[Work to be completed]: Every entry must be given again exactly. Include no pictures.
Provided data START
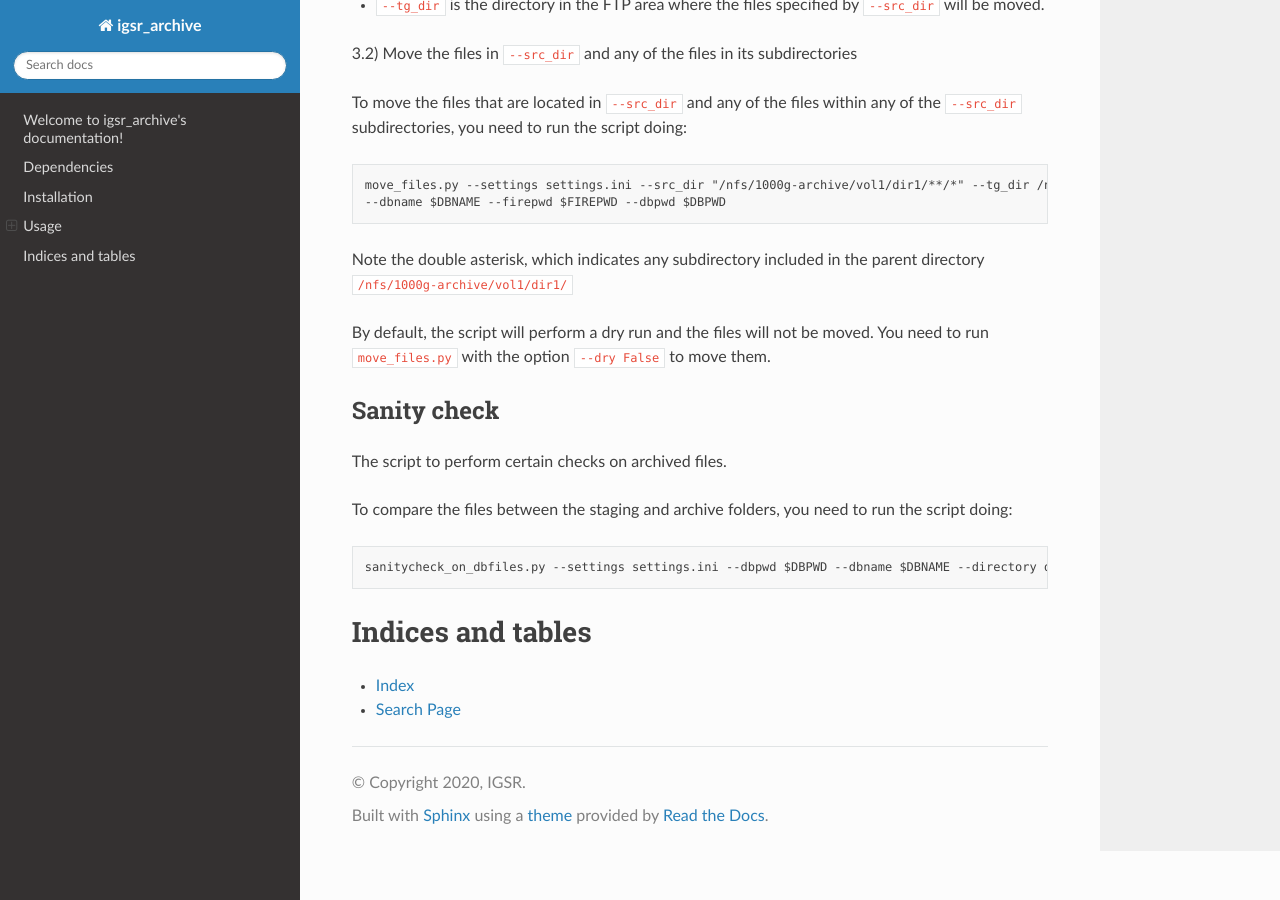
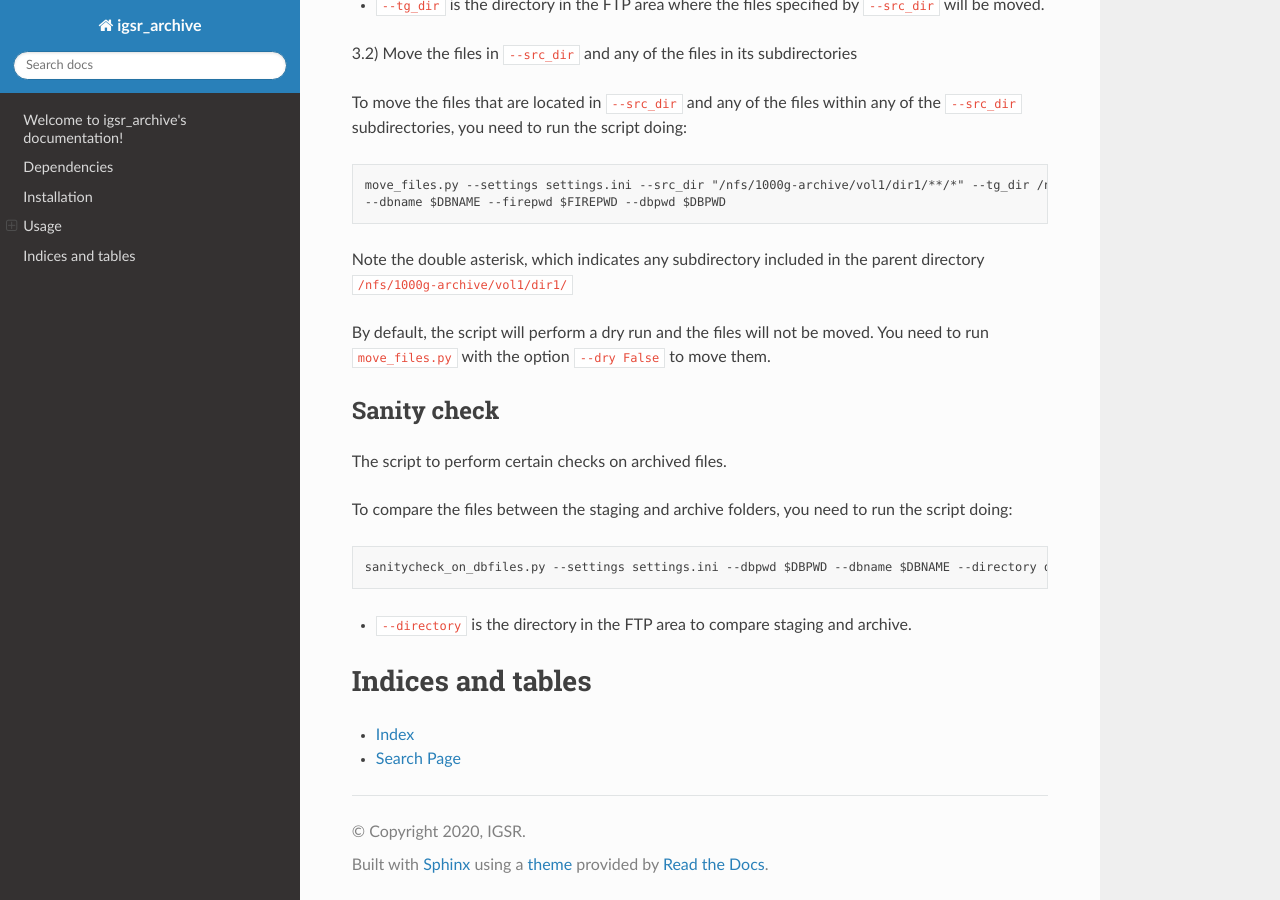
Before and after one commit to igsr/igsr_archive, a Sphinx documentation site: the page built from docs/index.rst, in a window 1280 px wide and 900 px high, scrolled down 8557 px. Built offline with Sphinx 7.4.7 and the Read the Docs theme 2.0.0, drawn with Linux system fonts in a browser that asks for light colours.

Commit message:
Adding documentation for the directory

```diff
--- a/docs/index.rst
+++ b/docs/index.rst
@@ -355,6 +355,10 @@ you need to run the script doing::
 
   sanitycheck_on_dbfiles.py --settings settings.ini --dbpwd $DBPWD --dbname $DBNAME --directory dir_name
 
+- ``--directory`` is the directory in the FTP area to compare staging and archive.
+
+
+
 Indices and tables
 ==================
 
```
Provided data END
[Result of this exercise]:
Before and after one commit to igsr/igsr_archive, a Sphinx documentation site: the page built from docs/index.rst, in a window 1280 px wide and 900 px high, scrolled down 8557 px. Built offline with Sphinx 7.4.7 and the Read the Docs theme 2.0.0, drawn with Linux system fonts in a browser that asks for light colours.

Commit message:
Adding documentation for the directory

```diff
--- a/docs/index.rst
+++ b/docs/index.rst
@@ -355,6 +355,10 @@ you need to run the script doing::
 
   sanitycheck_on_dbfiles.py --settings settings.ini --dbpwd $DBPWD --dbname $DBNAME --directory dir_name
 
+- ``--directory`` is the directory in the FTP area to compare staging and archive.
+
+
+
 Indices and tables
 ==================
 
```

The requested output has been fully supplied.